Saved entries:
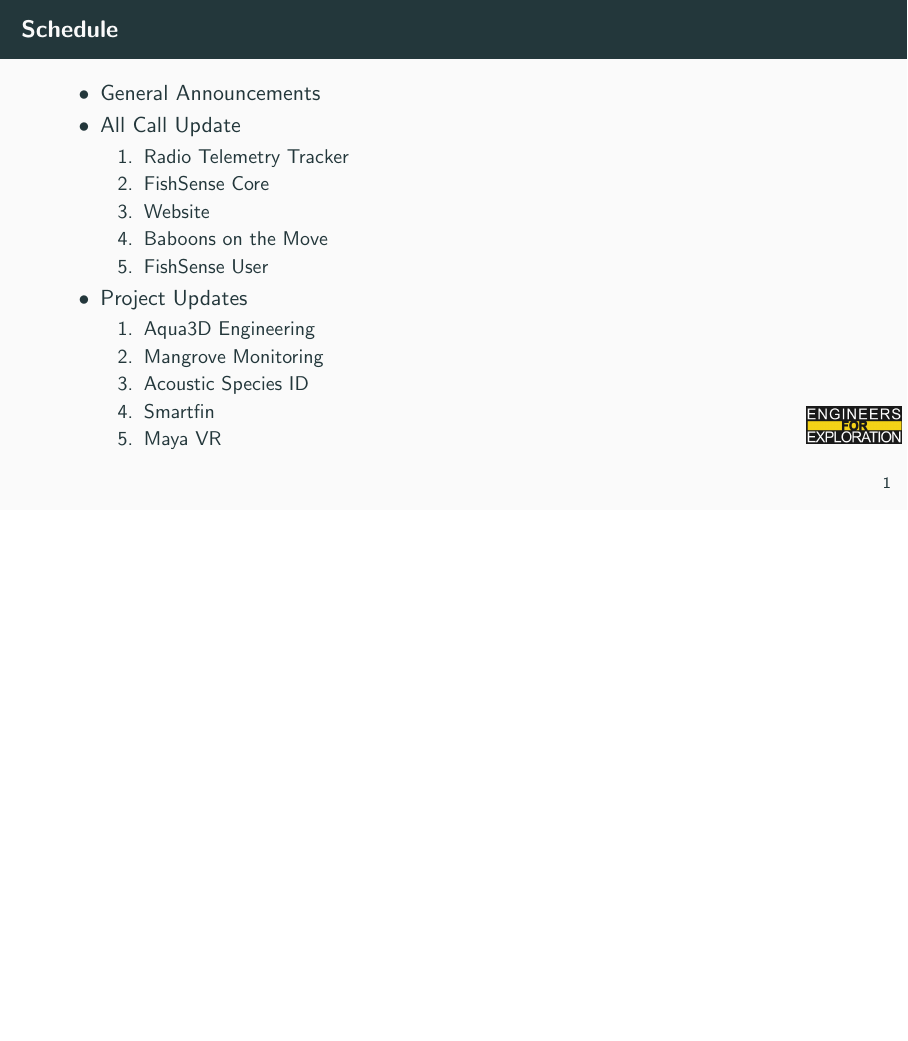
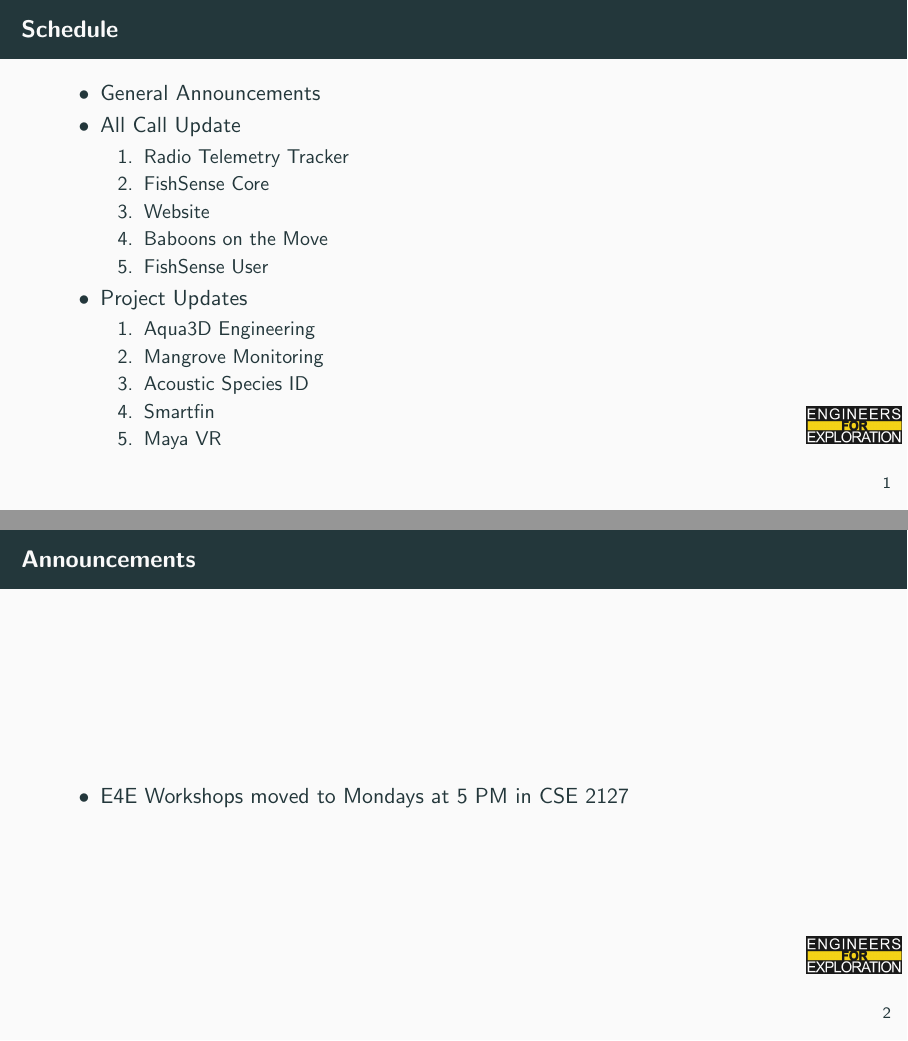
Before and after one commit to UCSD-E4E/weekly_presentations, LaTeX slides (presentation.tex, which reads announcements.tex): page 2 of 9 before the commit and pages 2 and 3 of 10 after it, the two joined at a grey line, the shorter picture padded with empty space. Compiled offline with pdfLaTeX.

Commit message:
Update announcements.tex

```diff
--- a/announcements.tex
+++ b/announcements.tex
@@ -1,6 +1,6 @@
 % Announcements for 2024-10-28T12:00:00-07:00
-% \begin{frame}{Announcements}
-%     \begin{itemize}
-%         \item
-%     \end{itemize}
-% \end{frame}
+\begin{frame}{Announcements}
+    \begin{itemize}
+        \item E4E Workshops moved to Mondays at 5 PM in CSE 2127
+    \end{itemize}
+\end{frame}
```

| Assignment |
Please write out, exactly as they appear, the line that contains "Update announcements.tex" and every line after it up to the end of the entries above, and no others.

| Answer |
Update announcements.tex

```diff
--- a/announcements.tex
+++ b/announcements.tex
@@ -1,6 +1,6 @@
 % Announcements for 2024-10-28T12:00:00-07:00
-% \begin{frame}{Announcements}
-%     \begin{itemize}
-%         \item
-%     \end{itemize}
-% \end{frame}
+\begin{frame}{Announcements}
+    \begin{itemize}
+        \item E4E Workshops moved to Mondays at 5 PM in CSE 2127
+    \end{itemize}
+\end{frame}
```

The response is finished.